## WORK INSTRUCTION
Each entry below should appear again exactly as written, without pictures.

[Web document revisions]
◇ ◇ ◇ ◇ ◇

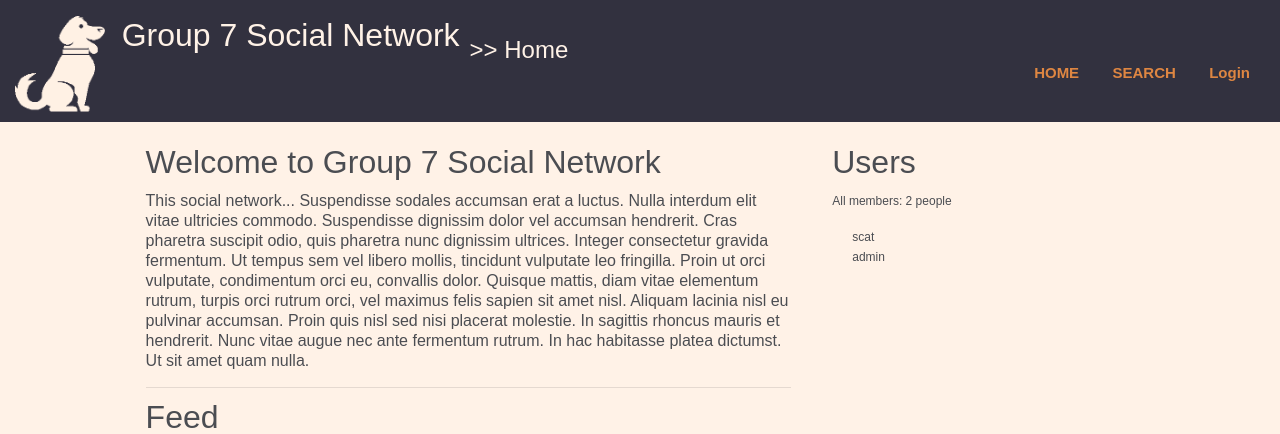
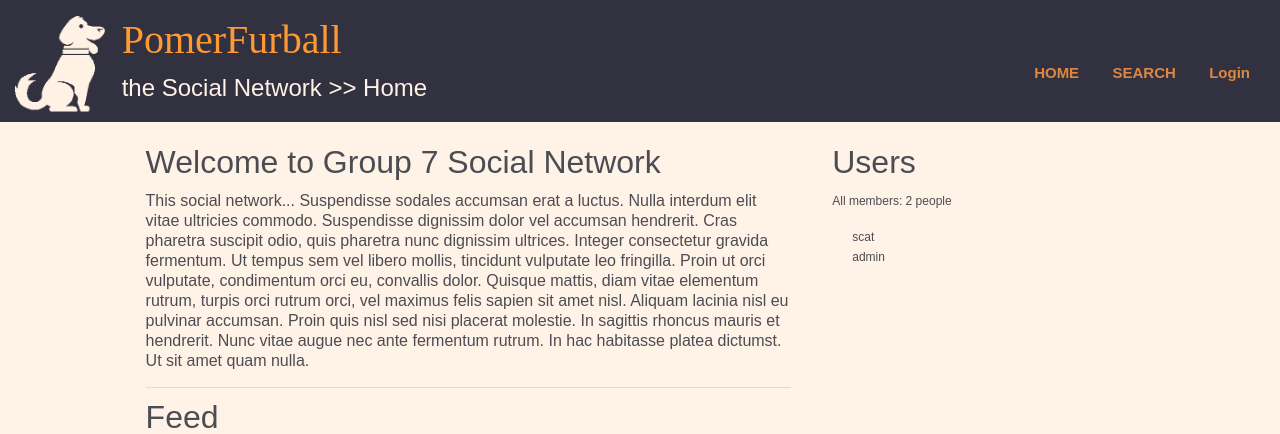
Before and after one commit to curtismayott/CT310Group7, a PHP site: page / in a window 1280 px wide. Shown: the top 434 px of the page. Run offline with PHP 8.4, Linux system fonts and the light colour scheme; data comes from the database, SQL or seed files in the repository; both versions use the stored data as it was after the commit; some libraries are stand-ins or nearby versions; some web fonts are replaced.

Commit message:
header font

```diff
--- a/assets/css/style.css
+++ b/assets/css/style.css
@@ -47,6 +47,11 @@ header {
 	color: #4b4d52;
 }
 
+@font-face {
+   font-family: title;
+   src: url(KaushanScript-Regular.otf);
+}
+
 #logo{
 	width: 90px;
 	padding-bottom:10px;
@@ -63,6 +68,11 @@ header h2, header h4{
 	text-align: center;
 }
 
+header h2{
+	font-family: title;
+	font-size: 40px;
+	color: #ff9933;
+}
 
 nav {
 	float: right;
--- a/inc/header.php
+++ b/inc/header.php
@@ -24,8 +24,8 @@
 				<a href="index.php"> <img id = "logo" src = "assets/img/logo.gif" alt="dog logo"> </a>
 			</div>
 			<div class = "col-md-5">
-				<a href="index.php"> <h2>Group 7 Social Network </h2> </a><br>
-				<h4> >> <?php echo " " . $title; ?> </h4>
+				<a href="index.php"> <h2>PomerFurball </h2> </a><br><br>
+				<h4>  <?php echo "  the Social Network >> " . $title; ?> </h4>
 			</div>
 			<div class = "col-md-6">
 				<nav>
```
Also changed, not shown: lib/socialnetwork.db.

◇ ◇ ◇ ◇ ◇

## RESULT FOR THIS EXERCISE
Before and after one commit to curtismayott/CT310Group7, a PHP site: page / in a window 1280 px wide. Shown: the top 434 px of the page. Run offline with PHP 8.4, Linux system fonts and the light colour scheme; data comes from the database, SQL or seed files in the repository; both versions use the stored data as it was after the commit; some libraries are stand-ins or nearby versions; some web fonts are replaced.

Commit message:
header font

```diff
--- a/assets/css/style.css
+++ b/assets/css/style.css
@@ -47,6 +47,11 @@ header {
 	color: #4b4d52;
 }
 
+@font-face {
+   font-family: title;
+   src: url(KaushanScript-Regular.otf);
+}
+
 #logo{
 	width: 90px;
 	padding-bottom:10px;
@@ -63,6 +68,11 @@ header h2, header h4{
 	text-align: center;
 }
 
+header h2{
+	font-family: title;
+	font-size: 40px;
+	color: #ff9933;
+}
 
 nav {
 	float: right;
--- a/inc/header.php
+++ b/inc/header.php
@@ -24,8 +24,8 @@
 				<a href="index.php"> <img id = "logo" src = "assets/img/logo.gif" alt="dog logo"> </a>
 			</div>
 			<div class = "col-md-5">
-				<a href="index.php"> <h2>Group 7 Social Network </h2> </a><br>
-				<h4> >> <?php echo " " . $title; ?> </h4>
+				<a href="index.php"> <h2>PomerFurball </h2> </a><br><br>
+				<h4>  <?php echo "  the Social Network >> " . $title; ?> </h4>
 			</div>
 			<div class = "col-md-6">
 				<nav>
```
Also changed, not shown: lib/socialnetwork.db.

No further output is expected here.